◆ Work task ◆
Copy out each line of the data that holds the word "scheme".

(User interface change data)
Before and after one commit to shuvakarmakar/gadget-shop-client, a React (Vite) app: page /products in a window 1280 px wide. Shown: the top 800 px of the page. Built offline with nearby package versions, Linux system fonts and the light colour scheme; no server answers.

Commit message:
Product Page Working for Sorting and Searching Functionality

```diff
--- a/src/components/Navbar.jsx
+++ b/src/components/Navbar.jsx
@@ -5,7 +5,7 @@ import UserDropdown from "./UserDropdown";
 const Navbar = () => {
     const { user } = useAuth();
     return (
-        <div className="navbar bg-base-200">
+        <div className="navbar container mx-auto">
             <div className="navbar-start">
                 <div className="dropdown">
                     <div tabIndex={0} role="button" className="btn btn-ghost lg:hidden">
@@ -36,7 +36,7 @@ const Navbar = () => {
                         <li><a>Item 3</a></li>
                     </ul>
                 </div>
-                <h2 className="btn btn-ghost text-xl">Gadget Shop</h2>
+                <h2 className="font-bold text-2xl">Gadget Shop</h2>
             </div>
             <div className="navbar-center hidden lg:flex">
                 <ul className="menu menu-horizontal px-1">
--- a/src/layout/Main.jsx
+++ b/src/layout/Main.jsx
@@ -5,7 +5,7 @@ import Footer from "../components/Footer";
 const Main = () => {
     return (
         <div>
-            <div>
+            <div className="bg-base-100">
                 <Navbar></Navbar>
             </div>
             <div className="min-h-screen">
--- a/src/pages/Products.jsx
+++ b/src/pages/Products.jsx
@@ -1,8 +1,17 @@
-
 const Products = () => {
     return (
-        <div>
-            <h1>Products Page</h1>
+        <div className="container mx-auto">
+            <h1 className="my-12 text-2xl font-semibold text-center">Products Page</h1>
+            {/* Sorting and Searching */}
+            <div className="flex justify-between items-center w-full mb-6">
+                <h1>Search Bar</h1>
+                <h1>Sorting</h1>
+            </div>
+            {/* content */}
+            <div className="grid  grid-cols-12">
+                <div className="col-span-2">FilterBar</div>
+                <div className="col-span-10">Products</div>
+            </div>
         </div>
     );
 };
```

--

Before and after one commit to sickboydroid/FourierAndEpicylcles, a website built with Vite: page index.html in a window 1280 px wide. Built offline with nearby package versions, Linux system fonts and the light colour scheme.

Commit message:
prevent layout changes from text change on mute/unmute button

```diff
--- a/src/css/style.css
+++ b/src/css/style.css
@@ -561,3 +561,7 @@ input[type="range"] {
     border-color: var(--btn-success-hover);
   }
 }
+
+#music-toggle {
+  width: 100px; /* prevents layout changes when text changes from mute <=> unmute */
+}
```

...

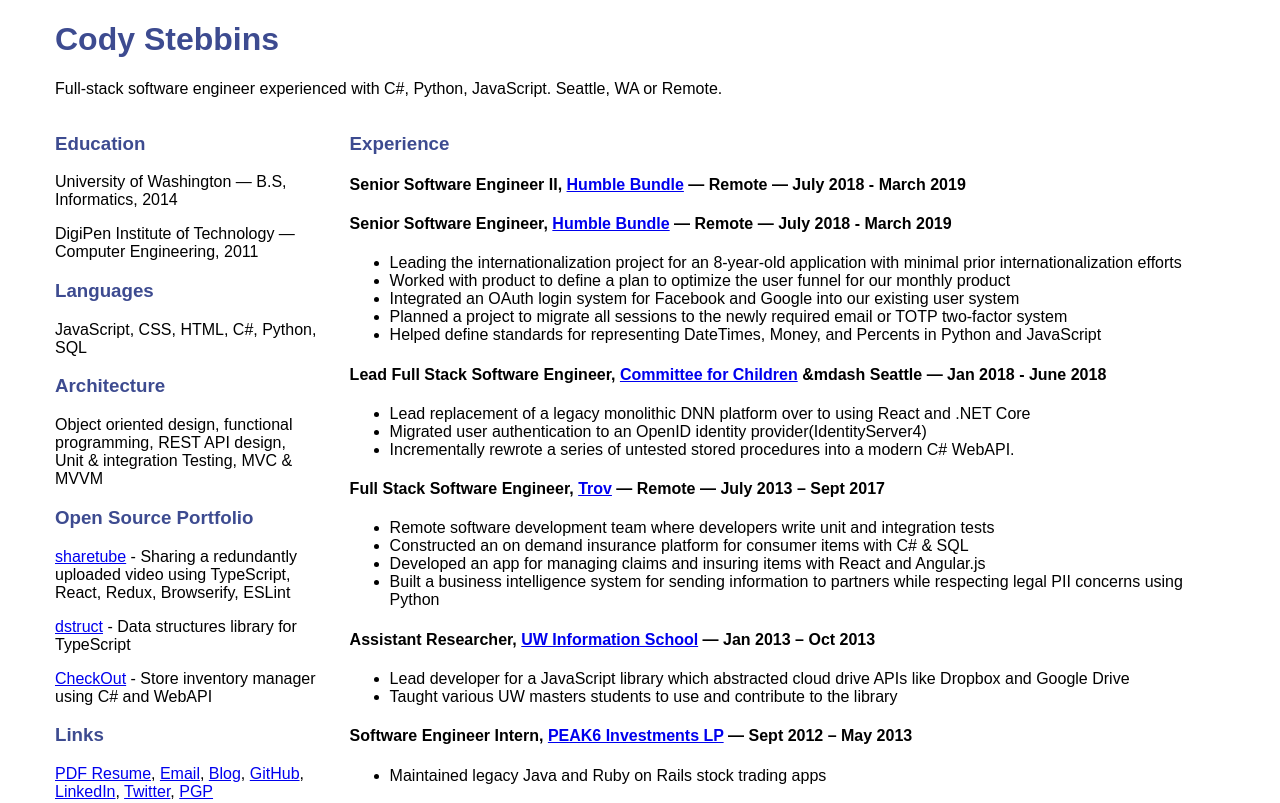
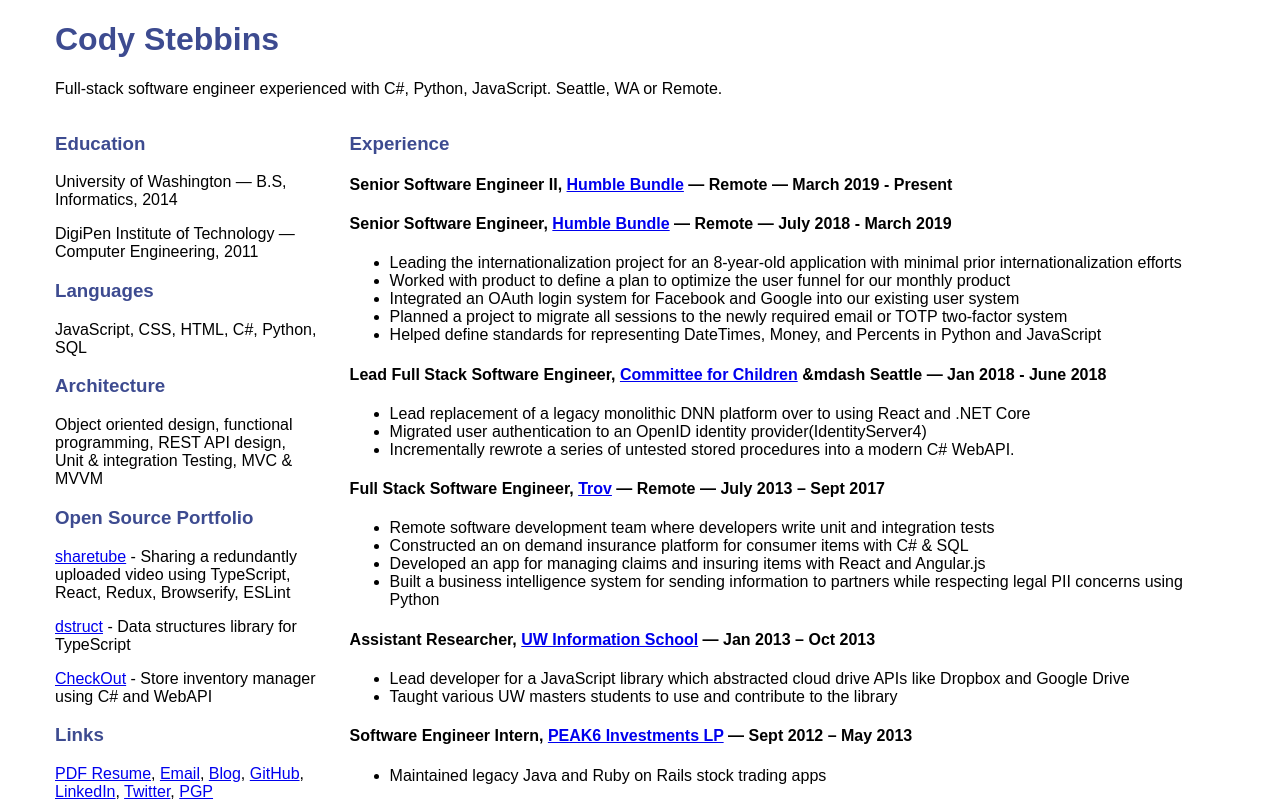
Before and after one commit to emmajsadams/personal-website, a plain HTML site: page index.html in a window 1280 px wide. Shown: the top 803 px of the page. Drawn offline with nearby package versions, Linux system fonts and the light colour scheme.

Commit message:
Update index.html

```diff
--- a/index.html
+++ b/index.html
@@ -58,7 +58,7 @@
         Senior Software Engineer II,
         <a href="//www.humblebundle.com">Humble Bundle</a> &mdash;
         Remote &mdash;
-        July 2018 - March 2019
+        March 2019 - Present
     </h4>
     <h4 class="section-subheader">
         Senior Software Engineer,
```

◆ Response area ◆
Before and after one commit to shuvakarmakar/gadget-shop-client, a React (Vite) app: page /products in a window 1280 px wide. Shown: the top 800 px of the page. Built offline with nearby package versions, Linux system fonts and the light colour scheme; no server answers.
Before and after one commit to sickboydroid/FourierAndEpicylcles, a website built with Vite: page index.html in a window 1280 px wide. Built offline with nearby package versions, Linux system fonts and the light colour scheme.
Before and after one commit to emmajsadams/personal-website, a plain HTML site: page index.html in a window 1280 px wide. Shown: the top 803 px of the page. Drawn offline with nearby package versions, Linux system fonts and the light colour scheme.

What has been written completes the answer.